*Assigned task:* Instruction for the entries that follow: retype exactly the lines from the line with "bridge --> identity" to the line with "mitigation --> hardware", both included, and omit all others.

*Data under study:*
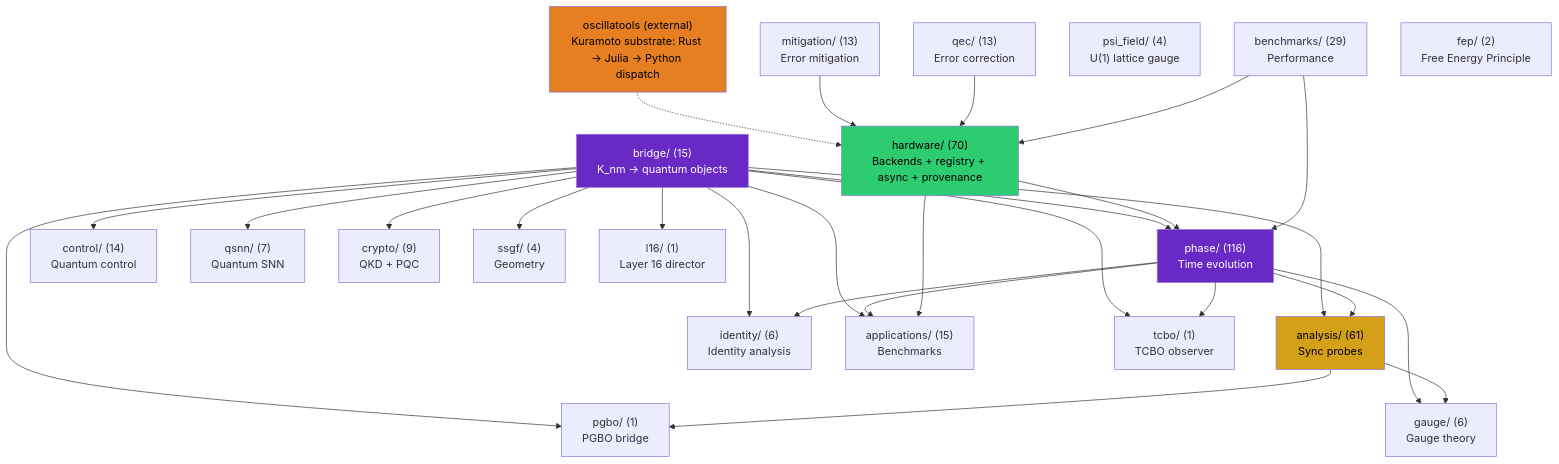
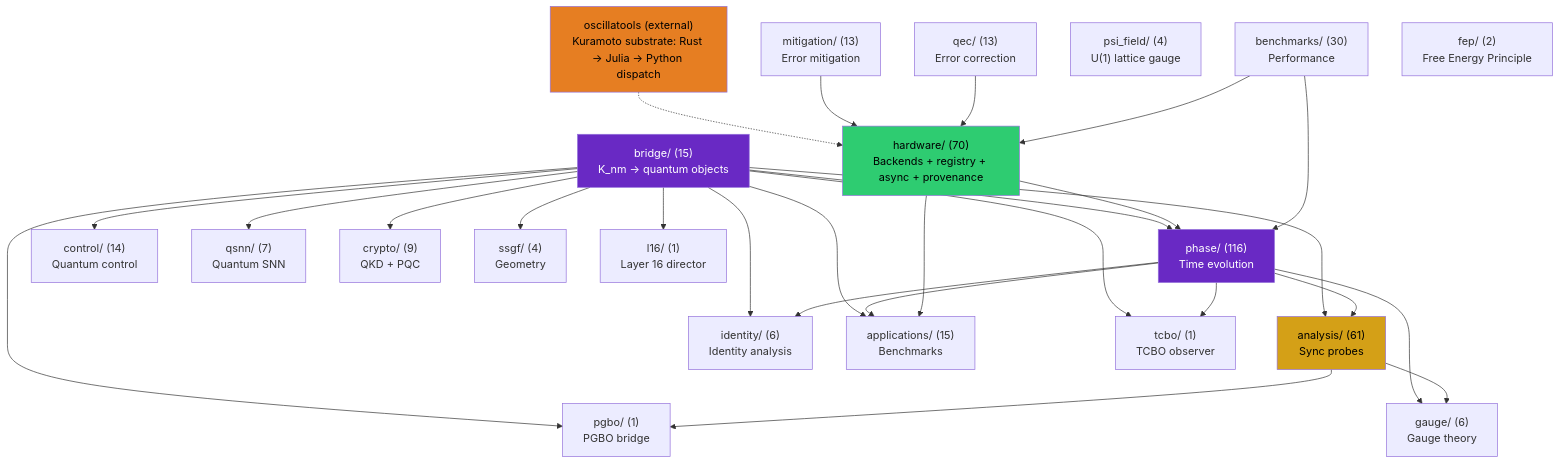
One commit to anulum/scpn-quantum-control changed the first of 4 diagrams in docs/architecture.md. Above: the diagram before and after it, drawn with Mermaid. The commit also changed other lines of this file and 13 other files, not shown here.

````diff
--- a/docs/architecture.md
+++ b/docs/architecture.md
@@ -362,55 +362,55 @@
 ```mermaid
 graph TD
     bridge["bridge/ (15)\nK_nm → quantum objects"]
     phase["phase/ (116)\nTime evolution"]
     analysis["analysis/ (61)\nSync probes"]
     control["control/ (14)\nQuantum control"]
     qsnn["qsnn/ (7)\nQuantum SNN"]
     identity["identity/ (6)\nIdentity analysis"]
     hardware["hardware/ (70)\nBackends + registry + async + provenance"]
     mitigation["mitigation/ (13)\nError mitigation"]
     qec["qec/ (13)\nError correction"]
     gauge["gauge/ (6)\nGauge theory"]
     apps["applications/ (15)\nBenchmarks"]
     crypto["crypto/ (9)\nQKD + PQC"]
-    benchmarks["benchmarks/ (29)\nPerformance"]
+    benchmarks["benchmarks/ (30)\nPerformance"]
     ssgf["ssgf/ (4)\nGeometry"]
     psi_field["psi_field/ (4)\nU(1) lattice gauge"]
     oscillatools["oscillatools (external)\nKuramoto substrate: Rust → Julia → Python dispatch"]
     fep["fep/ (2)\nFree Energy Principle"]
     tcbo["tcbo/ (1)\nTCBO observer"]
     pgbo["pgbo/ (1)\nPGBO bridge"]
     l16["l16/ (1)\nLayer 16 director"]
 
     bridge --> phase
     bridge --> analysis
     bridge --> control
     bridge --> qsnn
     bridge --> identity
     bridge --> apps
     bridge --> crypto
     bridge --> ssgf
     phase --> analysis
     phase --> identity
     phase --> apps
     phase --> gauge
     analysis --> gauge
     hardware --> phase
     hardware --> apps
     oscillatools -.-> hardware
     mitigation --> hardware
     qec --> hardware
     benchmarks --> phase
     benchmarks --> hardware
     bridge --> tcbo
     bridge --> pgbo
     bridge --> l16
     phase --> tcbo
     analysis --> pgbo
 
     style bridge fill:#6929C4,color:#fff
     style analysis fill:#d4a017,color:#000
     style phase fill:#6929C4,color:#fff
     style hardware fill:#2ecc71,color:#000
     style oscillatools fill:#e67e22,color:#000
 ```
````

...

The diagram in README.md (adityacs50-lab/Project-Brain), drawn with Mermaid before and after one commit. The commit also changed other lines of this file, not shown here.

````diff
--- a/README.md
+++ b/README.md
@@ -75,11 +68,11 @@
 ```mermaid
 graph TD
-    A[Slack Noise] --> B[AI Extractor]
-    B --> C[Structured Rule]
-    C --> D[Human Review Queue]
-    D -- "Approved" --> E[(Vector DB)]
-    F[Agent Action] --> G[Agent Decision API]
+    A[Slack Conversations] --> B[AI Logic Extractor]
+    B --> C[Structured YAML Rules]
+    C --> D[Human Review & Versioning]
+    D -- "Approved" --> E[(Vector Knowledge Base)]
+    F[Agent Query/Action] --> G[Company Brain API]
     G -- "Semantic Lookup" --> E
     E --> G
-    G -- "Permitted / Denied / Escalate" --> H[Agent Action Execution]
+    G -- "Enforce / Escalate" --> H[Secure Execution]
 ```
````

*Result for this task:*
     bridge --> identity
     bridge --> apps
     bridge --> crypto
     bridge --> ssgf
     phase --> analysis
     phase --> identity
     phase --> apps
     phase --> gauge
     analysis --> gauge
     hardware --> phase
     hardware --> apps
     oscillatools -.-> hardware
     mitigation --> hardware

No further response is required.